(Records drawn from a dataset)

_ _ _ _ _

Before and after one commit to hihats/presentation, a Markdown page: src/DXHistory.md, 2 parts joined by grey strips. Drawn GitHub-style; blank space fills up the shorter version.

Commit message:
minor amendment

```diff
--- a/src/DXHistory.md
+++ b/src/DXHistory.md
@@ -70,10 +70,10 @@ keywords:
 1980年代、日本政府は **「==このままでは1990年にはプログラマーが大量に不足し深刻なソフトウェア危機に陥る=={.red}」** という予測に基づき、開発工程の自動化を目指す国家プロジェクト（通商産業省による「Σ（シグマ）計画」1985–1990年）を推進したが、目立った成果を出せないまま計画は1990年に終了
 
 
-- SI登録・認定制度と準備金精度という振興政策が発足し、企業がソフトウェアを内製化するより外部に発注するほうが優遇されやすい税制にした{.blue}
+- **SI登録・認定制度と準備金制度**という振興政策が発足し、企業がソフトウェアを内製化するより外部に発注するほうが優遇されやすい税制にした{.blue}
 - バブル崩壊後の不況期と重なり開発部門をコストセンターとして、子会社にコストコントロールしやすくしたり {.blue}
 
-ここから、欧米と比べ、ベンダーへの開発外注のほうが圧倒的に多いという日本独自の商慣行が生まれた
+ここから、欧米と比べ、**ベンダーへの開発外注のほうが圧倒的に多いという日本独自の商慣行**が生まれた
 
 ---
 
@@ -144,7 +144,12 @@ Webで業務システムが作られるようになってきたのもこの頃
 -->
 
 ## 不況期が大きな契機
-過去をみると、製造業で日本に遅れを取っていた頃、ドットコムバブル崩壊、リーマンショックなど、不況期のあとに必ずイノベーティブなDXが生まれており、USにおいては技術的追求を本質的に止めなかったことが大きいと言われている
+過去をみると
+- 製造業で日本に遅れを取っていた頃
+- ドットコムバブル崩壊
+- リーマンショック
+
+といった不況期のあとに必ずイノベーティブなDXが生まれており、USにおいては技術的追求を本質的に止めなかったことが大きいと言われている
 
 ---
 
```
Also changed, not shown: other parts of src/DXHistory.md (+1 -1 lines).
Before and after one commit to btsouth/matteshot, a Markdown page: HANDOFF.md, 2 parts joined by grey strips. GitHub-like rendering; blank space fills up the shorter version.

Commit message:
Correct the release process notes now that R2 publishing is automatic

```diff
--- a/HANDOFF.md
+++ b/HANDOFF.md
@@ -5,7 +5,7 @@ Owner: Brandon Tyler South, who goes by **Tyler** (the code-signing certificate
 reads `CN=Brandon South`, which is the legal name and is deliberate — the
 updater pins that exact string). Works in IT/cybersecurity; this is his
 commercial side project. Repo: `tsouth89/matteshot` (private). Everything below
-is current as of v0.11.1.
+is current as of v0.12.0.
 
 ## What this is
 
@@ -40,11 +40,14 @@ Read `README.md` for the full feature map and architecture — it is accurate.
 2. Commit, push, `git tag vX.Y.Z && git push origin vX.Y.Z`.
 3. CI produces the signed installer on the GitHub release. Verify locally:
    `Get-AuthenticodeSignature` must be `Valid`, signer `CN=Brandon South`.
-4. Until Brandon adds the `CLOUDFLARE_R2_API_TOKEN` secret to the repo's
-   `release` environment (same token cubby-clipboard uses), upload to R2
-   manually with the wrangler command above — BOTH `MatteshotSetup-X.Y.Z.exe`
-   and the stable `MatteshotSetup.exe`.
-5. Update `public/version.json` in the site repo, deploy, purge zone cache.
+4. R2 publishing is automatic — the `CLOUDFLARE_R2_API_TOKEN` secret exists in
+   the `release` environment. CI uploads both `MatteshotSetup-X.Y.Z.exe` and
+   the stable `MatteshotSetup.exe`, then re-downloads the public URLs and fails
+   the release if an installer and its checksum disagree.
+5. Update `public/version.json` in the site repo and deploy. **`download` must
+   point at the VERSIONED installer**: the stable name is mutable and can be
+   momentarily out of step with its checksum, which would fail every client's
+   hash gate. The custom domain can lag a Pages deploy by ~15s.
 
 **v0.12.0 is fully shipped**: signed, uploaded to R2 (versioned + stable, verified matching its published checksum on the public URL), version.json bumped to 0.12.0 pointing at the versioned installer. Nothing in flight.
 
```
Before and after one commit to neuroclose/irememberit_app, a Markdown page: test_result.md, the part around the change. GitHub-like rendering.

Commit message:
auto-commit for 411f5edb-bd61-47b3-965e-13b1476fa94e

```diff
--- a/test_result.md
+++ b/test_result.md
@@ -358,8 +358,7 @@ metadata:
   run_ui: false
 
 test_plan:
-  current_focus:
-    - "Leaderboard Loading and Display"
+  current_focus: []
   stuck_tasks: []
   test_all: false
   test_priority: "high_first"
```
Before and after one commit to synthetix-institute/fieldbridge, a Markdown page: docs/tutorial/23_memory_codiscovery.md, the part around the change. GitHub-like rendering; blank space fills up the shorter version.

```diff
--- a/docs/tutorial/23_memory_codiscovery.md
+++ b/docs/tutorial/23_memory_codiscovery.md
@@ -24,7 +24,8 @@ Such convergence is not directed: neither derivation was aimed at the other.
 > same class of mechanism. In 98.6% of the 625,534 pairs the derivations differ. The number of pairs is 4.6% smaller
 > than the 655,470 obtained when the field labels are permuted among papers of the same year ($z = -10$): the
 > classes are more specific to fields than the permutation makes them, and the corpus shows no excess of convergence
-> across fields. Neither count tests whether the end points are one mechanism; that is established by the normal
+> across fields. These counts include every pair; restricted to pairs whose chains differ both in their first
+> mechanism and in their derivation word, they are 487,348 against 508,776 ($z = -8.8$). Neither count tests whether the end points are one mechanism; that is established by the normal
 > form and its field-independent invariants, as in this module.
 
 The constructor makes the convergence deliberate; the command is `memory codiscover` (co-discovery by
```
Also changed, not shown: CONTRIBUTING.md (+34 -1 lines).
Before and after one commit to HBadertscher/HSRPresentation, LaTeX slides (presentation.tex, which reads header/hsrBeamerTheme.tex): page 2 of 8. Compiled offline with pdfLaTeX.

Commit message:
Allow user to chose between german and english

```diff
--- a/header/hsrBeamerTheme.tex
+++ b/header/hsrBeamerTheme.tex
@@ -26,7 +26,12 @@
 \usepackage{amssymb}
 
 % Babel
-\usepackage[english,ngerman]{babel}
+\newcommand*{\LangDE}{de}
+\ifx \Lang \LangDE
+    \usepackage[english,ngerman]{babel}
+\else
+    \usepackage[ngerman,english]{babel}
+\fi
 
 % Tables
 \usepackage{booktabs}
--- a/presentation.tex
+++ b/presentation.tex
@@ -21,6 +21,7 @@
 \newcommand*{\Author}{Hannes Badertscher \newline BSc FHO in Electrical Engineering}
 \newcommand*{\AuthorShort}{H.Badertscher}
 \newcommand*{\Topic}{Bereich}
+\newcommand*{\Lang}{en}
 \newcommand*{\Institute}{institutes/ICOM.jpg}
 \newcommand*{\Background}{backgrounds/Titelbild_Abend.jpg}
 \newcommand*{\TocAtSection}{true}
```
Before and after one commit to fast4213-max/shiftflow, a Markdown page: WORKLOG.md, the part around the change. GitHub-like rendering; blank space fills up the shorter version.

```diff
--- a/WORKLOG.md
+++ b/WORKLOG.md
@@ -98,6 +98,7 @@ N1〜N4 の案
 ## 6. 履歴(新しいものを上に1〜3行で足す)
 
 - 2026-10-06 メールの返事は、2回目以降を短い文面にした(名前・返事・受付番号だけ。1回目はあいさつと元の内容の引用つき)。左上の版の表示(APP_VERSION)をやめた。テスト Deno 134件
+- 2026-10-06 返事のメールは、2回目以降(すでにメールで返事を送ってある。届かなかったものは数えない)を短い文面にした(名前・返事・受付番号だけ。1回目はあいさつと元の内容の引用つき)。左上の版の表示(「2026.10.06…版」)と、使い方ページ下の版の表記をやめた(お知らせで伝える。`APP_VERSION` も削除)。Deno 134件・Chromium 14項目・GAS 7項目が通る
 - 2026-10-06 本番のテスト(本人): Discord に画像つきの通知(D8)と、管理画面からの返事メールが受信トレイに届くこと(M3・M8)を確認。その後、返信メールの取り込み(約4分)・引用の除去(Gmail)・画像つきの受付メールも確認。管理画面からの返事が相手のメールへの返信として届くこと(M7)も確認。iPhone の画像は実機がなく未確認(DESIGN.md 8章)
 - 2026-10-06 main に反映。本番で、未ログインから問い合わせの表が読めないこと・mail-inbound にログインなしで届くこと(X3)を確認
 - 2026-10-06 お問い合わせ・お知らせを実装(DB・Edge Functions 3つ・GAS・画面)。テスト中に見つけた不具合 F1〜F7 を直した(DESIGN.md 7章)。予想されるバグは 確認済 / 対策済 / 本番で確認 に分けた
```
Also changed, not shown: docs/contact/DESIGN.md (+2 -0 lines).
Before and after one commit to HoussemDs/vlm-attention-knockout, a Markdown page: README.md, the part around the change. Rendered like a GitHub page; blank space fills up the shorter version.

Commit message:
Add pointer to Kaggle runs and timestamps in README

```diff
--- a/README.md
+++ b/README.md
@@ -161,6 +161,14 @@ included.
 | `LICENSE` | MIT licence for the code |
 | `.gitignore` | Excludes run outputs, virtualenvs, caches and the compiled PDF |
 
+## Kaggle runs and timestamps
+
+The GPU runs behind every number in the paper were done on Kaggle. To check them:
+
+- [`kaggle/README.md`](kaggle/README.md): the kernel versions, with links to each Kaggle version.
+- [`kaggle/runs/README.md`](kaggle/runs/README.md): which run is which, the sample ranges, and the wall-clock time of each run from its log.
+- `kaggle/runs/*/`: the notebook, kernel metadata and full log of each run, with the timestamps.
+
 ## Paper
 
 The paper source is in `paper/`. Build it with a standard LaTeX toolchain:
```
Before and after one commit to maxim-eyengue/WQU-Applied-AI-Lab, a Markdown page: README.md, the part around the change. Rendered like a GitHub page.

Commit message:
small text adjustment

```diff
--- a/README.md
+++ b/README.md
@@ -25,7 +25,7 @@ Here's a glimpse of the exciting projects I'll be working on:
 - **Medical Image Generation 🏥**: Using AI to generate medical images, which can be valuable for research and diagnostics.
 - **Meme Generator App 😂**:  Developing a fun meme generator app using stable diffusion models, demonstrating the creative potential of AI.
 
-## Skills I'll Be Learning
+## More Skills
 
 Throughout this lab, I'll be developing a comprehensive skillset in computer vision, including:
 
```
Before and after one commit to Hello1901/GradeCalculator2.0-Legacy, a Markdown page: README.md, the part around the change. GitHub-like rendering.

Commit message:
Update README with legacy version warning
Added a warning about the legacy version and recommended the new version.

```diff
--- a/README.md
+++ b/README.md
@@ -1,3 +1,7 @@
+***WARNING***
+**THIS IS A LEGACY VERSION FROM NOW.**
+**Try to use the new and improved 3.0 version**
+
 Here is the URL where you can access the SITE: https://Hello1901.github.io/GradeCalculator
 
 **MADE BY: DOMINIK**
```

_ _ _ _ _

*Exercise directions:* List each line of the entries that holds the string "points".

*Result:*
-> across fields. Neither count tests whether the end points are one mechanism; that is established by the normal
+> mechanism and in their derivation word, they are 487,348 against 508,776 ($z = -8.8$). Neither count tests whether the end points are one mechanism; that is established by the normal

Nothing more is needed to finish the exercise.